**** THE RECORDS ****
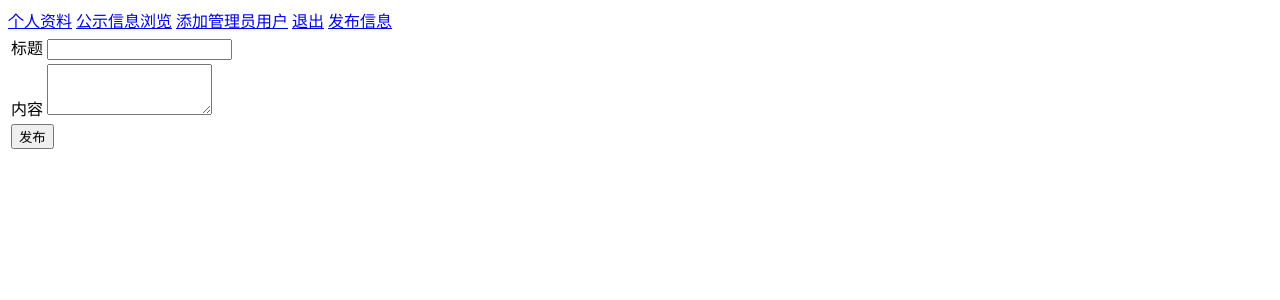
Repository: wyubb/Java
Page: http://localhost/Chapter3/addinformation.jsp
The author's editor kept a copy of each file at every save. The page is drawn from the files as they stood at one save, then again after the next save.
The browser window is 1280 px wide. The pictures show the whole page.
The page is served by Tomcat 9. Queries for data that is not in the repository find no rows.

Above is the page before, as saved 2019-04-07 07:58:52.

After the next save:
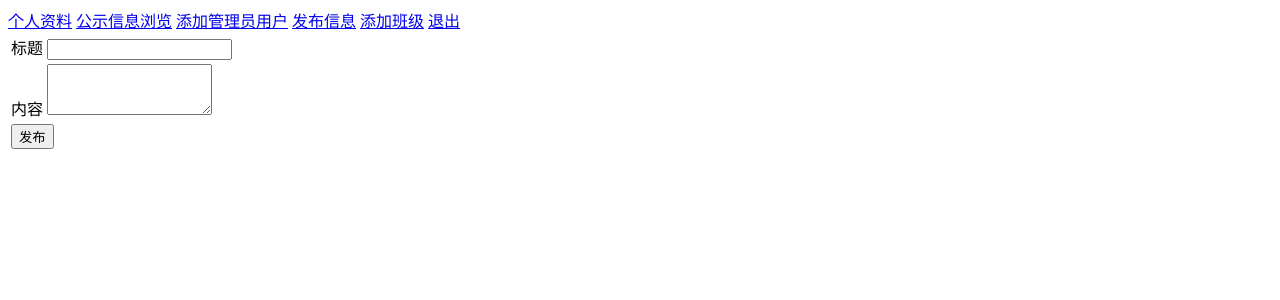
Saved 88 s later.
--- a/Chapter3/WebContent/addinformation.jsp
+++ b/Chapter3/WebContent/addinformation.jsp
@@ -30,8 +30,9 @@ String basePath = request.getScheme()+"://"+request.getServerName()+":"+request.
 				<a href =	 "data.jsp">个人资料</a>
 				<a href = "main.jsp">公示信息浏览</a>
 				<a href = "register.jsp">添加管理员用户</a>
+				<a href = "addinformation.jsp">发布信息</a>
+				<a href = "addclass.jsp">添加班级</a>
 				<a href = "login.jsp">退出</a>
-				<a href = "addinformation.jsp">发布信息</a>
 		</div>
    <form action="Process_addinformation.jsp" method="post">
 	<table>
****
DESCRIPTION OF THE TASK: With "href" as the search string, filter the records and return each line that has it.

SOLUTION TO THIS EXERCISE:
 				<a href =	 "data.jsp">个人资料</a>
 				<a href = "main.jsp">公示信息浏览</a>
 				<a href = "register.jsp">添加管理员用户</a>
+				<a href = "addinformation.jsp">发布信息</a>
+				<a href = "addclass.jsp">添加班级</a>
 				<a href = "login.jsp">退出</a>
-				<a href = "addinformation.jsp">发布信息</a>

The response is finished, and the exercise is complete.